• Goal of the exercise:
Where a line below holds the string "class", copy that line.

(Web interface edit records)
|---|

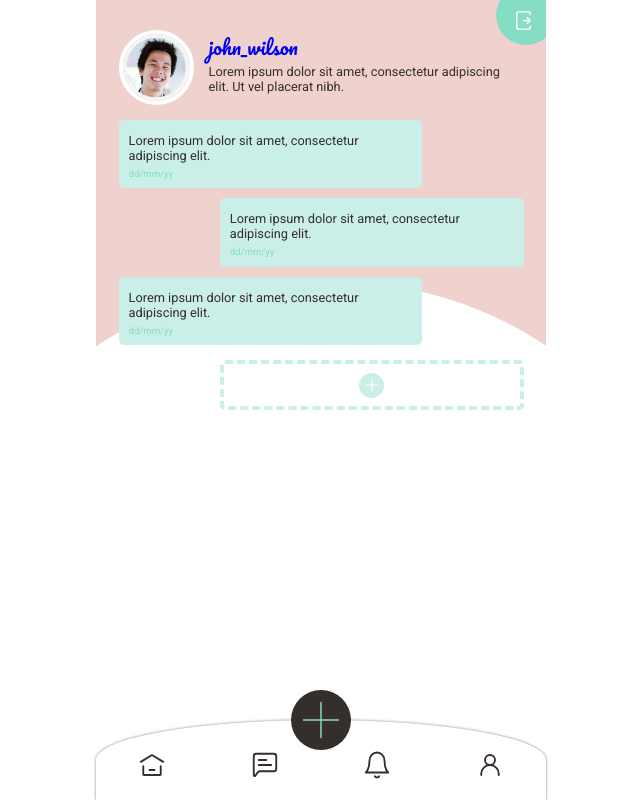
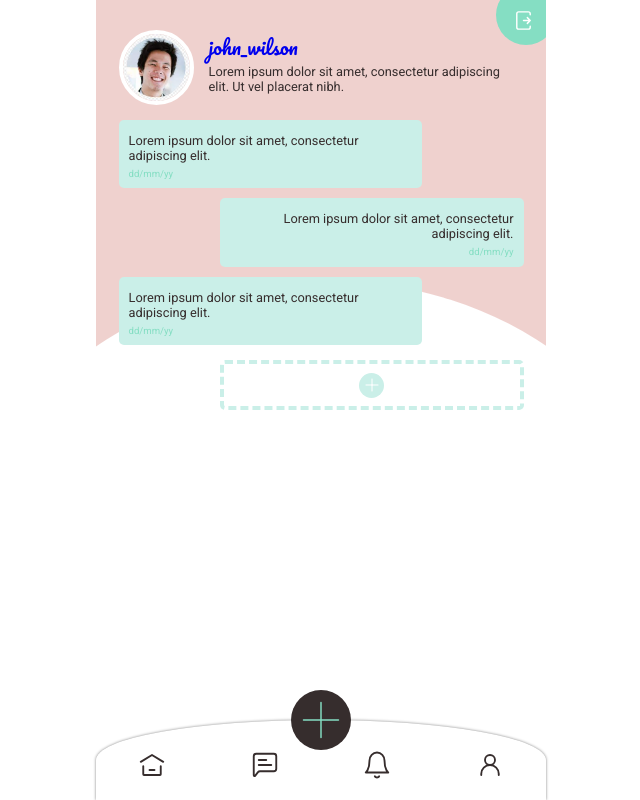
Before and after one commit to mdart86/Pixello, a React (Create React App) app: page /message in a window 1280 px wide. Shown: the whole page, without its empty margins (319-959 px from the left). Built offline with nearby package versions, Linux system fonts and the light colour scheme.

Commit message:
adjusted text alignment on message page for right-aligned boxes

```diff
--- a/src/components/Message.js
+++ b/src/components/Message.js
@@ -104,6 +104,7 @@ const SentMessage = styled.div`
     border-radius: 5px;
     margin: 5px 0;
     align-self: flex-end;
+    text-align: right;
 `
 
 const Text = styled.p`
@@ -115,7 +116,7 @@ const Text = styled.p`
 const Timestamp = styled.p`
     font-size: 0.6rem;
     color: var(--green);
-    padding-left: 10px;
+    padding: 0 10px;
     margin-top: 5px;
 `
 
--- a/src/components/ReceivedMessage.js
+++ b/src/components/ReceivedMessage.js
@@ -30,6 +30,6 @@ const Text = styled.p`
 const Timestamp = styled.p`
     font-size: 0.6rem;
     color: var(--green);
-    padding-left: 10px;
+    padding: 0 10px;
     margin-top: 5px;
 `
```
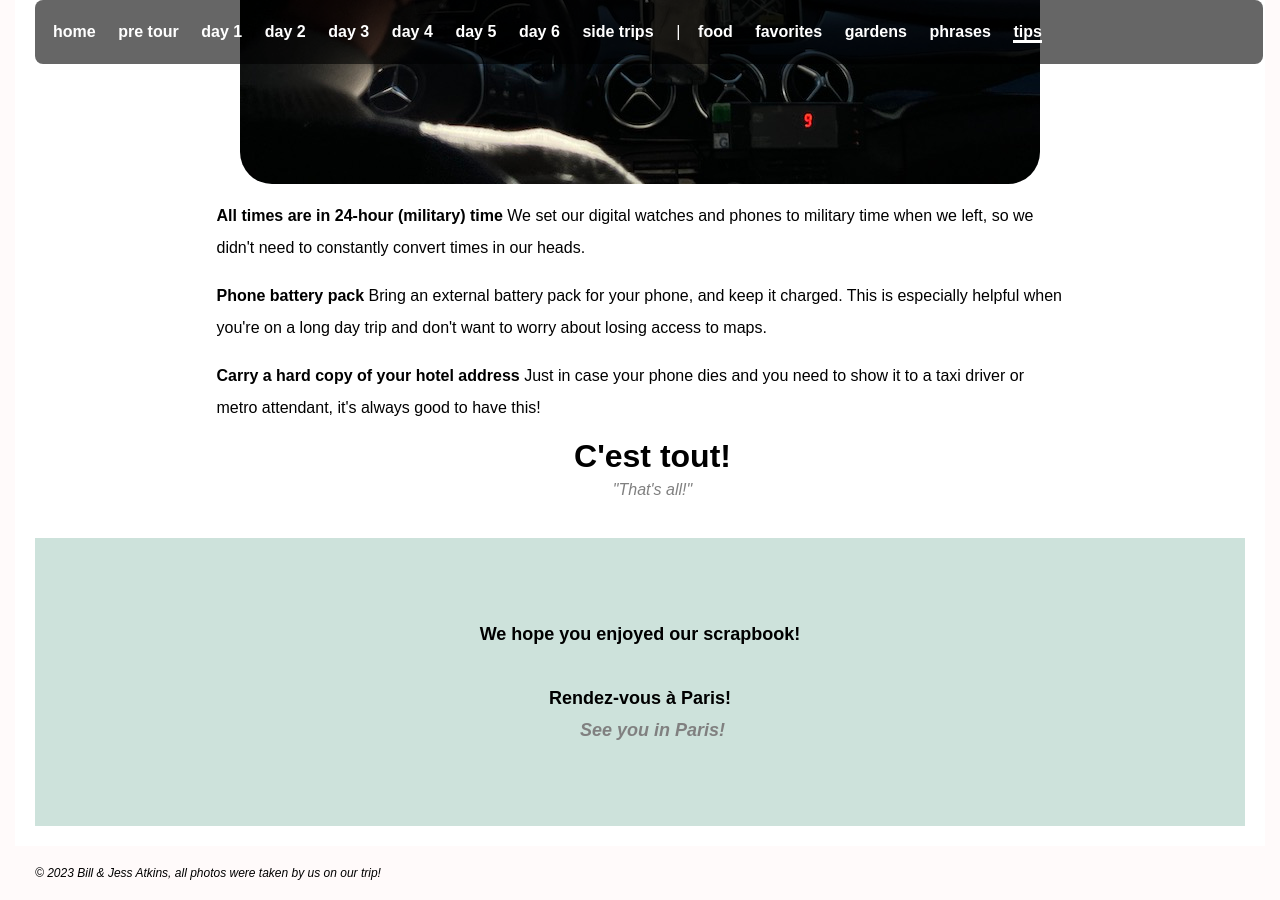
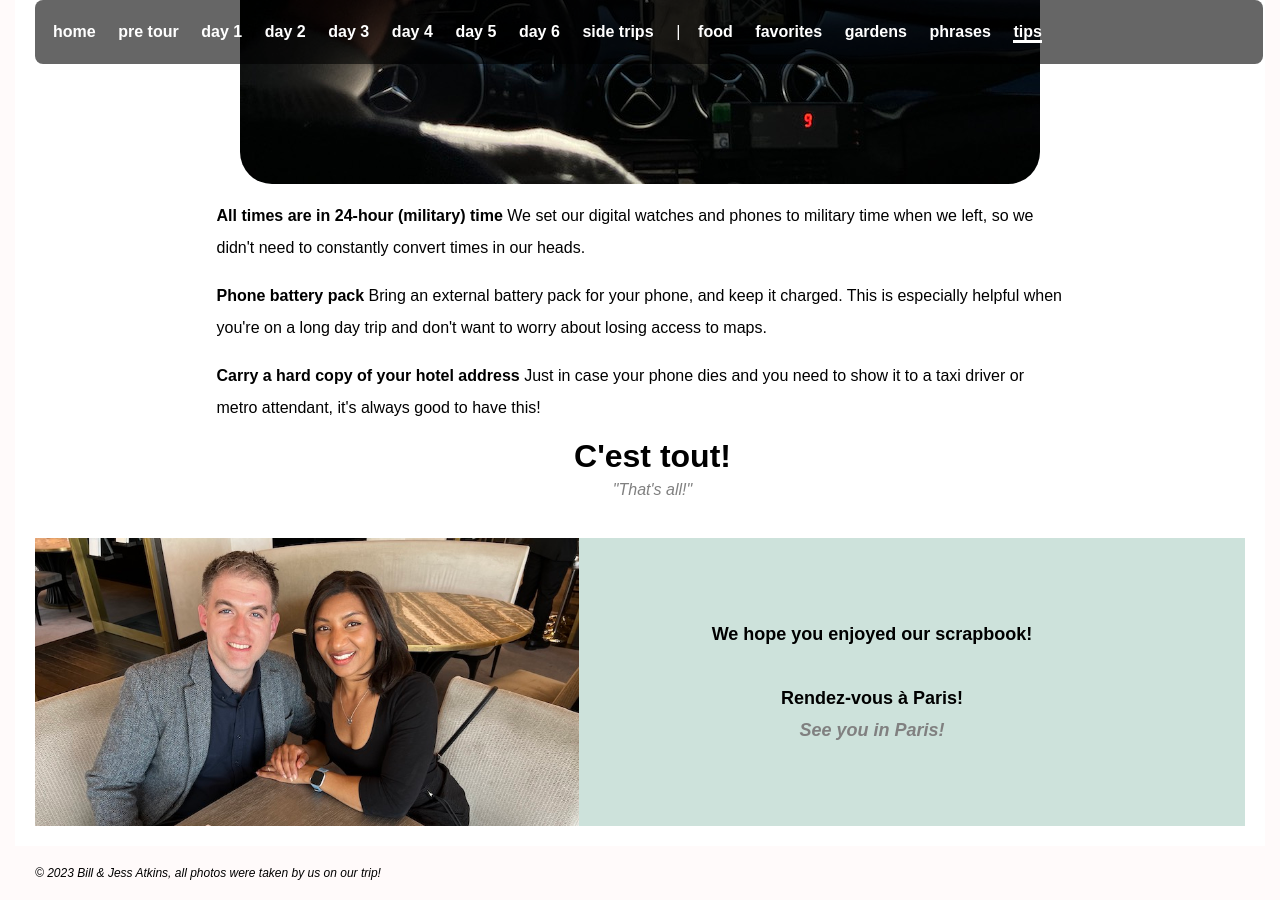
Before and after one commit to billandjessparis/billandjessparis.github.io, a Jekyll site: the page built from tips.html, in a window 1280 px wide and 900 px high, scrolled down 3292 px. Built offline with Jekyll 4.4.1, drawn with Linux system fonts in a browser that asks for light colours.

Commit message:
Move our image from side_trips to tips

```diff
--- a/side_trips.html
+++ b/side_trips.html
@@ -141,8 +141,4 @@ layout: default
     <iframe src="https://www.google.com/maps/d/embed?mid=1ukUdxBrCH5rH229m-GoYhj-90eVhz_U&ehbc=2E312F&z=7" width="640" height="480"></iframe>
 </div>
 
-<p>
-    <img class="header" src="images/days/eiffel1.jpeg" width="800px">
-</p>
-
 {% include next_button.html text="La nourriture (food)" url="foods.html" %}
--- a/tips.html
+++ b/tips.html
@@ -128,11 +128,13 @@ layout: default
 
     <br>
 
-<div style="background-color: #cde2db; padding: 80px; font-size: 18px; font-weight: bold;">
-    We hope you enjoyed our scrapbook!<br><br>
+    <img style="float: left; border-radius: 0" src="images/days/eiffel1.jpeg" width="544px">
 
-    Rendez-vous à Paris!<br>
-    <div class="translation">See you in Paris!</div>
+    <div style="background-color: #cde2db; padding: 80px; font-size: 18px; font-weight: bold;">
+        We hope you enjoyed our scrapbook!<br><br>
 
+        Rendez-vous à Paris!<br>
+        <div class="translation">See you in Paris!</div>
+
+    </div>
 </div>
-</div>
```
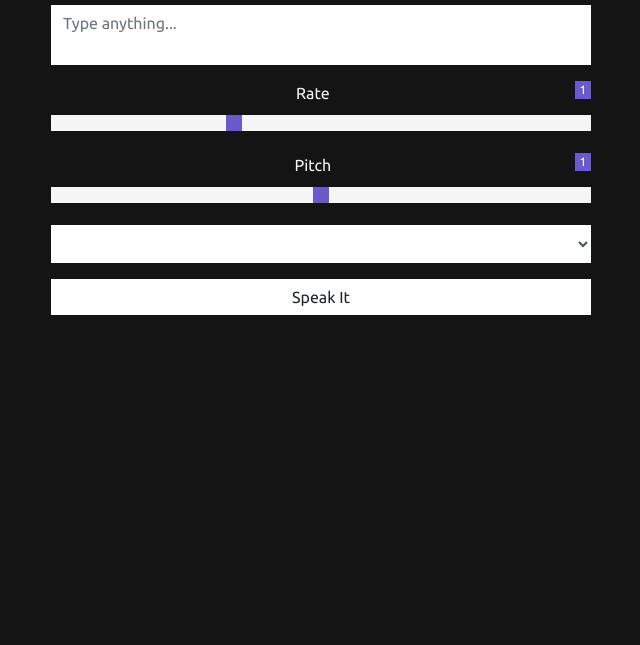
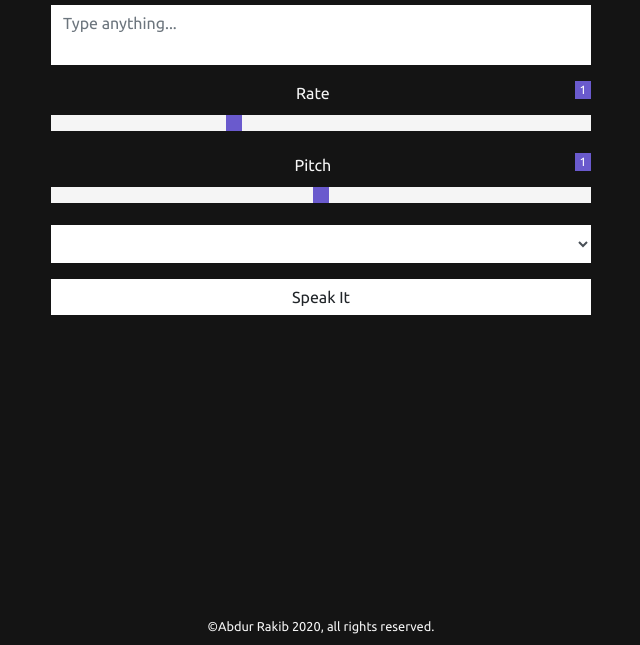
Before and after one commit to abdur-rakib/web-speech-api-js, a plain HTML site: page index.html in a window 1280 px wide. Shown: the part 155-800 px from the top of the page, without its empty margins (319-959 px from the left). Drawn offline with nearby package versions, Linux system fonts and the light colour scheme.

Commit message:
Added footer

```diff
--- a/index.html
+++ b/index.html
@@ -48,6 +48,7 @@
                 </form>
             </div>
         </div>
+        <footer class="mt-auto"> <small>&copy;Abdur Rakib 2020, all rights reserved.</small></footer>
     </div>
 
     <!-- Optional JavaScript -->
--- a/style.css
+++ b/style.css
@@ -8,6 +8,10 @@ body {
 
 .col-md-6 {
     background-color: #141414;
+}
+
+.row  {
+    height: 94vh;
 }
 
 h1 {
@@ -70,3 +74,9 @@ textarea {
     background: slateblue;
     cursor: pointer;
   }
+
+footer {
+    position: relative;
+    bottom: 0;
+    left: 0;
+}
```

|---|

• Task response:
-    <img class="header" src="images/days/eiffel1.jpeg" width="800px">
-    <div class="translation">See you in Paris!</div>
+        <div class="translation">See you in Paris!</div>
+        <footer class="mt-auto"> <small>&copy;Abdur Rakib 2020, all rights reserved.</small></footer>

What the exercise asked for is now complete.